Right now, there are a lot of folks who are still struggling with the effects of the recession. They’re wondering how they’d deal with an unexpected expense if their car breaks down. They’re worried about layoffs. They’re not sure if they can help their kids pay for college. And for many families, these challenges were around long before the recession hit in 2007.I ran for President because I believed in an America where ordinary folks could get ahead; where if you worked hard, you could have a better life. That’s been my focus since I came into office, and that has to be our focus now. It’s one of the reasons why we’re working to reduce our nation’s deficit. Government has to start living within its means, just like families do. We have to cut the spending we can’t afford so we can put the economy on sounder footing, and give our businesses the confidence they need to grow and create jobs. The good news is, Democrats and Republicans agree on the need to solve the problem. And over the last few weeks, the Vice President and I have gotten both parties to identify more than trillion in spending cuts. That’s trillion with a ‘t.’ But after a decade in which Washington ran up the country’s credit card, we’ve got to find more savings to get out of the red. That means looking at every program and tax break in the budget – every single one – to find places to cut waste and save money. It means we’ll have to make tough decisions and scale back worthy programs. And nothing can be off limits, including spending in the tax code, particularly the loopholes that benefit very few individuals and corporations. Now, it would be nice if we could keep every tax break, but we can’t afford them. Because if we choose to keep those tax breaks for millionaires and billionaires, or for hedge fund managers and corporate jet owners, or for oil and gas companies pulling in huge profits without our help – then we’ll have to make even deeper cuts somewhere else. We’ve got to say to a student, ‘You don’t get a college scholarship.’ We have to say to a medical researcher, ‘You can’t do that cancer research.’ We might have to tell seniors, ‘You have to pay more for Medicare.’That isn’t right, and it isn’t smart. We’ve got to cut the deficit, but we can do that while making investments in education, research, and technology that actually create jobs. We can live within our means while still investing in our future. That’s what we have to do. And I’m confident that the Democrats and Republicans in Congress can find a way to give some ground, make some hard choices, and put their shoulders to wheel to get this done for the sake of our country.

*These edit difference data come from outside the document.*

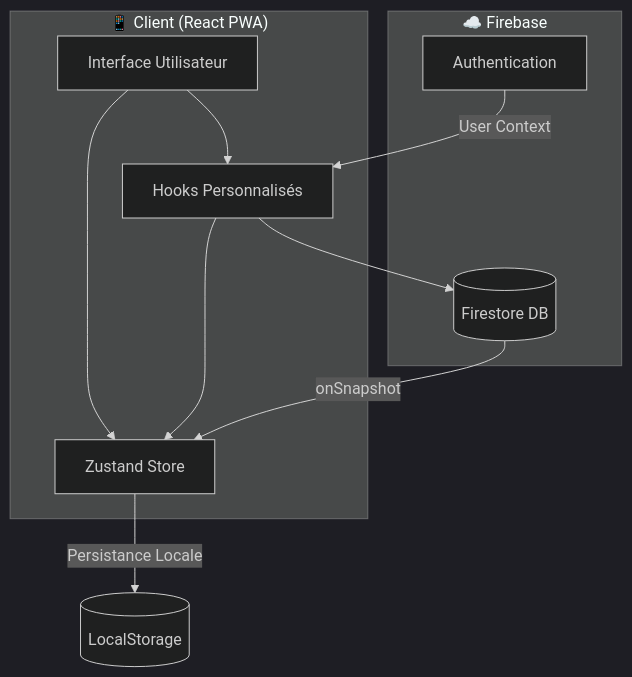
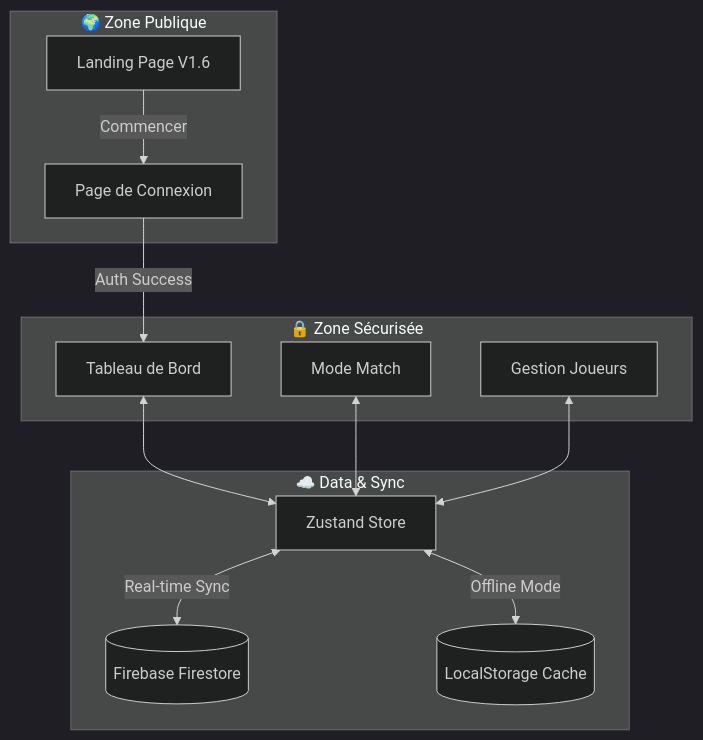
The diagram in README.md (nickdesi/basketball-stats), drawn with Mermaid (dark theme) before and after one commit. The commit also changed other lines of this file, not shown here.

Commit message:
docs: Architecture & V1.6 Features update

````diff
--- a/README.md
+++ b/README.md
@@ -79,21 +86,29 @@
 ```mermaid
-graph TB
-    subgraph Client["📱 Client (React PWA)"]
-        UI[Interface Utilisateur]
-        Store[Zustand Store]
-        Hooks[Hooks Personnalisés]
+graph TD
+    subgraph Public ["🌍 Zone Publique"]
+        Landing[Landing Page V1.6]
+        Login[Page de Connexion]
     end
 
-    subgraph Firebase["☁️ Firebase"]
-        Auth[Authentication]
-        Firestore[(Firestore DB)]
+    subgraph Secured ["🔒 Zone Sécurisée"]
+        Dashboard[Tableau de Bord]
+        Recorder[Mode Match]
+        Players[Gestion Joueurs]
     end
 
-    UI --> Store
-    UI --> Hooks
-    Hooks --> Store
-    Hooks --> Firestore
-    Store --> |"Persistance Locale"| LocalStorage[(LocalStorage)]
-    Firestore --> |"onSnapshot"| Store
-    Auth --> |"User Context"| Hooks
+    subgraph Data ["☁️ Data & Sync"]
+        Store[Zustand Store]
+        Firebase[(Firebase Firestore)]
+        Cache[(LocalStorage Cache)]
+    end
+
+    Landing --> |"Commencer"| Login
+    Login --> |"Auth Success"| Dashboard
+    
+    Dashboard <--> Store
+    Recorder <--> Store
+    Players <--> Store
+
+    Store <--> |"Real-time Sync"| Firebase
+    Store <--> |"Offline Mode"| Cache
 ```
````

On Monday, we celebrate Independence Day, the day we declared a new nation, based on revolutionary idea: that people ought to determine their own destiny; that freedom and self-governance weren’t gifts handed to us by kings or emperors, but the rights of every human being. We’ve learned in the years since that democracy isn’t always pretty. We have arguments. We disagree. But time and again we’ve proven that we could come together to solve problems. We remember that while we may not see eye-to-eye on everything, we share a love for this country and a faith in its future. That’s the spirit we need to harness now. That’s how we’ll meet this challenge and reach a brighter day. Thanks for listening, and have a wonderful fourth of July.201107/143071

文章编辑: 飞度云报